Stored data
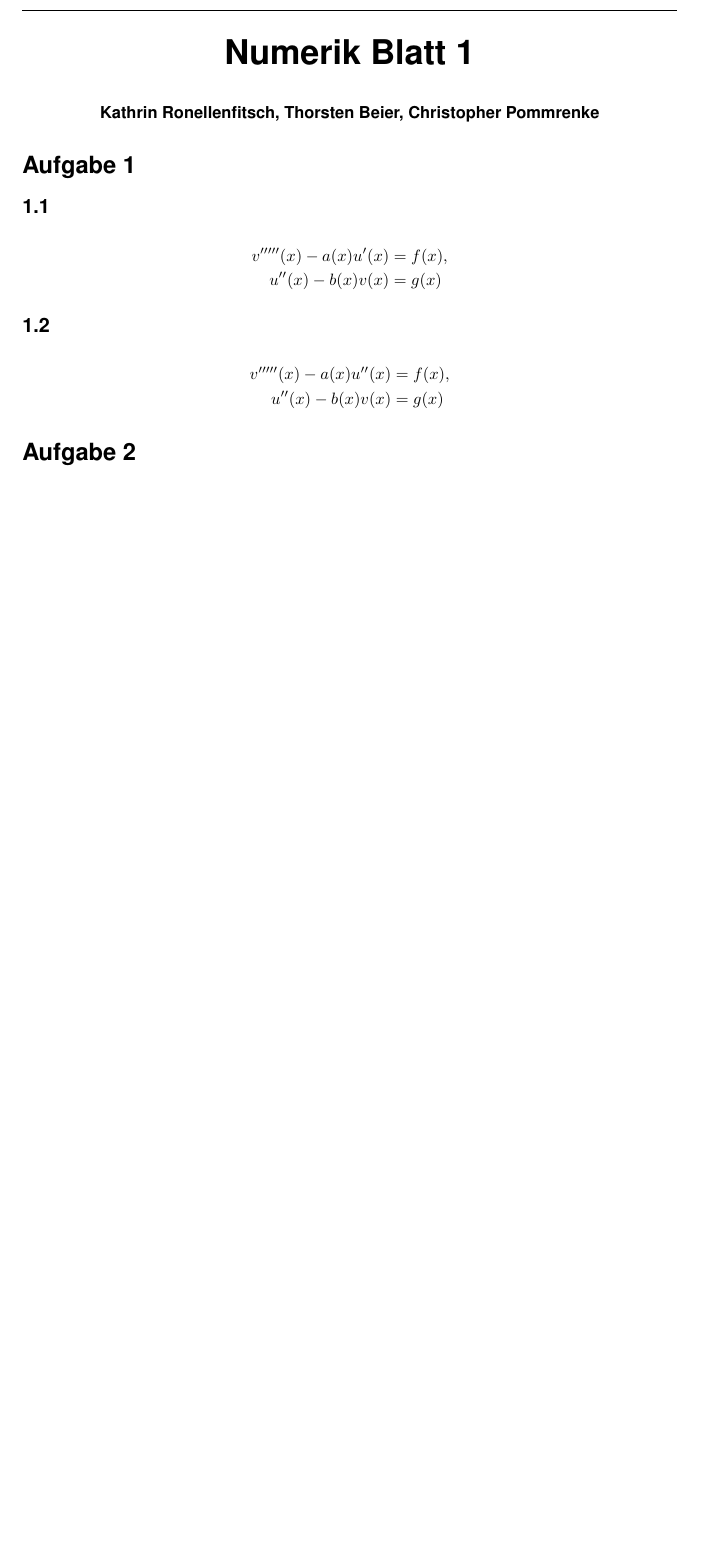
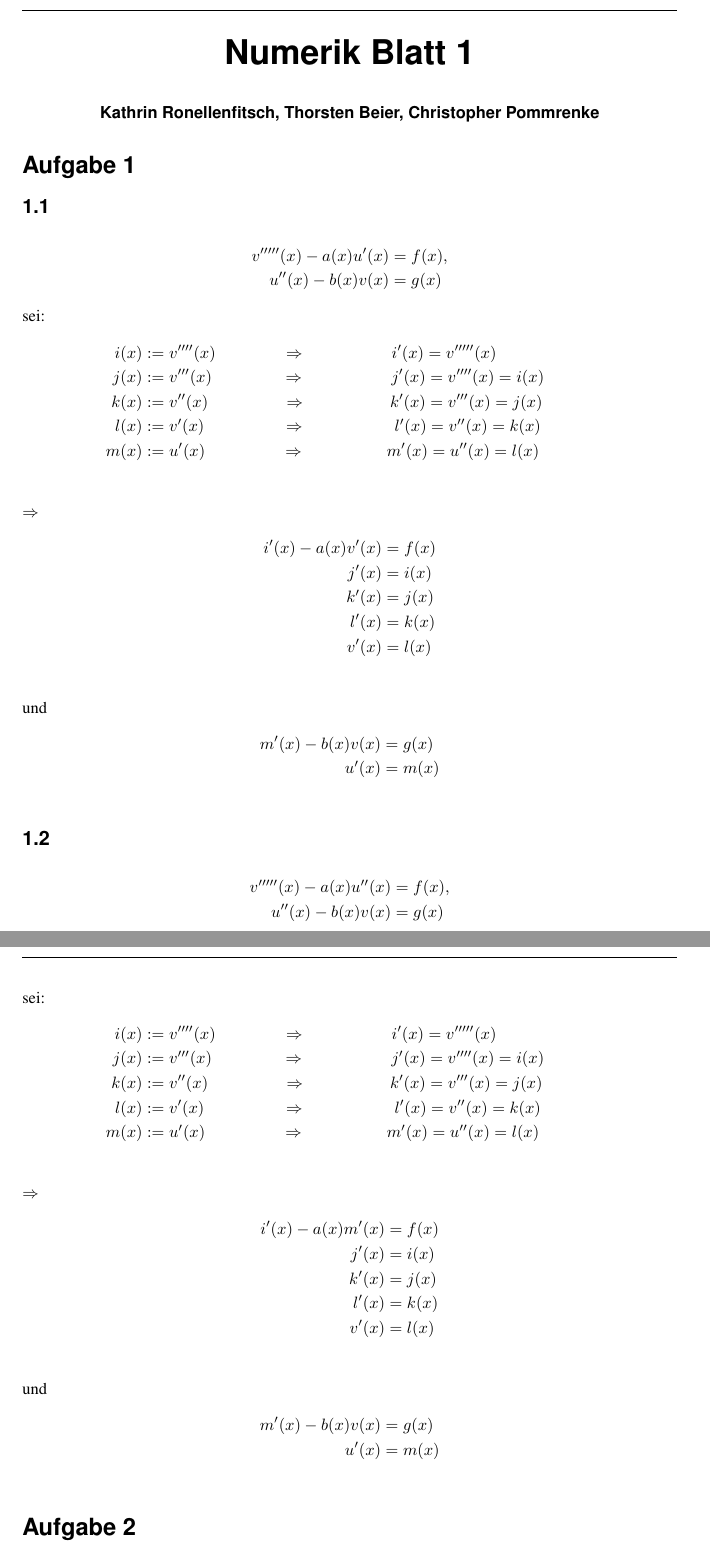
Before and after one commit to stopfer/Numerik, a LaTeX document (src/Blatt_02/Blatt_02.tex): part of page 1 of 5 before the commit and two parts of pages 1 and 2 of 6 after it, the two joined at a grey line, cut so that both start at the same text, the shorter picture padded with empty space. Compiled offline with pdfLaTeX.

Commit message:
added solution for exercise 02_1

```diff
--- a/src/Blatt_02/Blatt_02.tex
+++ b/src/Blatt_02/Blatt_02.tex
@@ -159,6 +159,32 @@
 			u''(x) - b(x)v(x) &= g(x)
 		\end{align*}
 
+        sei:
+        \begin{align*}
+            i(x) &:= v''''(x) \hspace{4.0em} \Rightarrow &i'(x) = v'''''(x)
+            \hspace{5.9em}\\
+            j(x) &:= v'''(x) \hspace{4.2em} \Rightarrow &j'(x) = v''''(x) = i(x)
+            \hspace{3em}\\
+            k(x) &:= v''(x) \hspace{4.5em} \Rightarrow &k'(x) = v'''(x) = j(x)
+            \hspace{3.1em}\\
+            l(x) &:= v'(x) \hspace{4.7em} \Rightarrow &l'(x) = v''(x) = k(x)
+            \hspace{3.2em}\\
+            m(x) &:= u'(x) \hspace{4.6em} \Rightarrow &m'(x) = u''(x) = l(x)
+            \hspace{3.3em}\\
+        \end{align*}
+		$\Rightarrow$
+		\begin{align*}
+		  i'(x) - a(x)v'(x) & = f(x)\\
+		  j'(x) & = i(x)\\
+		  k'(x) & = j(x)\\
+		  l'(x) & = k(x)\\
+		  v'(x) & = l(x)\\
+		\end{align*}
+        und
+        \begin{align*}
+          m'(x) - b(x)v(x) & = g(x)\\
+          u'(x) & = m(x)\\
+        \end{align*}
 
 		\subsection*{1.2}
 
@@ -167,7 +193,32 @@
 			u''(x) - b(x)v(x) &= g(x)
 		\end{align*}
 
-
+        sei:
+        \begin{align*}
+            i(x) &:= v''''(x) \hspace{4.0em} \Rightarrow &i'(x) = v'''''(x)
+            \hspace{5.9em}\\
+            j(x) &:= v'''(x) \hspace{4.2em} \Rightarrow &j'(x) = v''''(x) = i(x)
+            \hspace{3em}\\
+            k(x) &:= v''(x) \hspace{4.5em} \Rightarrow &k'(x) = v'''(x) = j(x)
+            \hspace{3.1em}\\
+            l(x) &:= v'(x) \hspace{4.7em} \Rightarrow &l'(x) = v''(x) = k(x)
+            \hspace{3.2em}\\
+            m(x) &:= u'(x) \hspace{4.6em} \Rightarrow &m'(x) = u''(x) = l(x)
+            \hspace{3.3em}\\
+        \end{align*}
+        $\Rightarrow$
+        \begin{align*}
+          i'(x) - a(x)m'(x) & = f(x)\\
+          j'(x) & = i(x)\\
+          k'(x) & = j(x)\\
+          l'(x) & = k(x)\\
+          v'(x) & = l(x)\\
+        \end{align*}
+        und
+        \begin{align*}
+          m'(x) - b(x)v(x) & = g(x)\\
+          u'(x) & = m(x)\\
+        \end{align*}
 
 	\section*{Aufgabe 2}
 
```
Also changed, not shown: src/Blatt_02/Blatt_02.tex (3 more changed lines). Lines whose indentation alone changed are shown as unchanged.
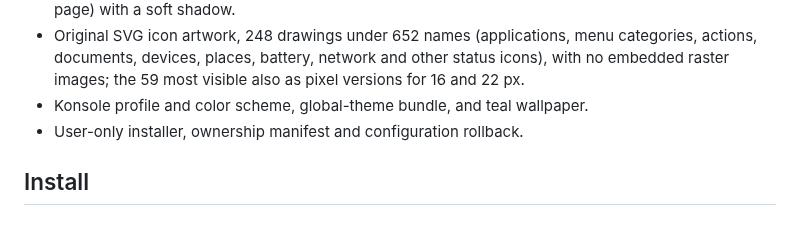
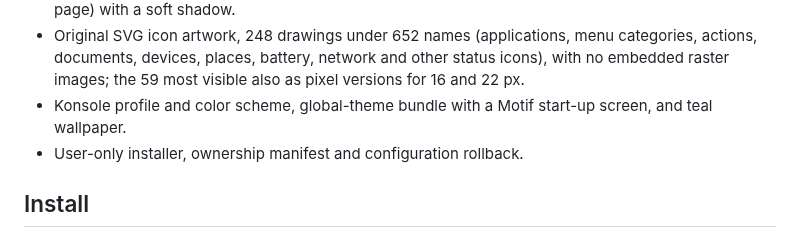
Before and after one commit to huppiflupp/plasma-theme-lab, a Markdown page: CDE/README.md, the part around the change. Drawn GitHub-style.

Commit message:
Startbildschirm im Motif-Stil (KSplash)
Co-Authored-By: Claude Opus 5.5 <noreply@anthropic.com>

```diff
--- a/CDE/README.md
+++ b/CDE/README.md
@@ -52,7 +52,8 @@ or takes any of CDE's own 37 palettes and backdrops.
   menu categories, actions, documents, devices, places, battery, network and
   other status icons), with no embedded raster images; the 59 most visible
   also as pixel versions for 16 and 22 px.
-- Konsole profile and color scheme, global-theme bundle, and teal wallpaper.
+- Konsole profile and color scheme, global-theme bundle with a Motif start-up
+  screen, and teal wallpaper.
 - User-only installer, ownership manifest and configuration rollback.
 
 ## Install
```
Also changed, not shown: CDE/TESTING.md (+6 -0 lines), CDE/screenshots/splash-1920.png (added), 10 other files.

Task item: The string "scheme" marks the lines to copy; report each of them from the data above.

Output for this exercise:
-- Konsole profile and color scheme, global-theme bundle, and teal wallpaper.
+- Konsole profile and color scheme, global-theme bundle with a Motif start-up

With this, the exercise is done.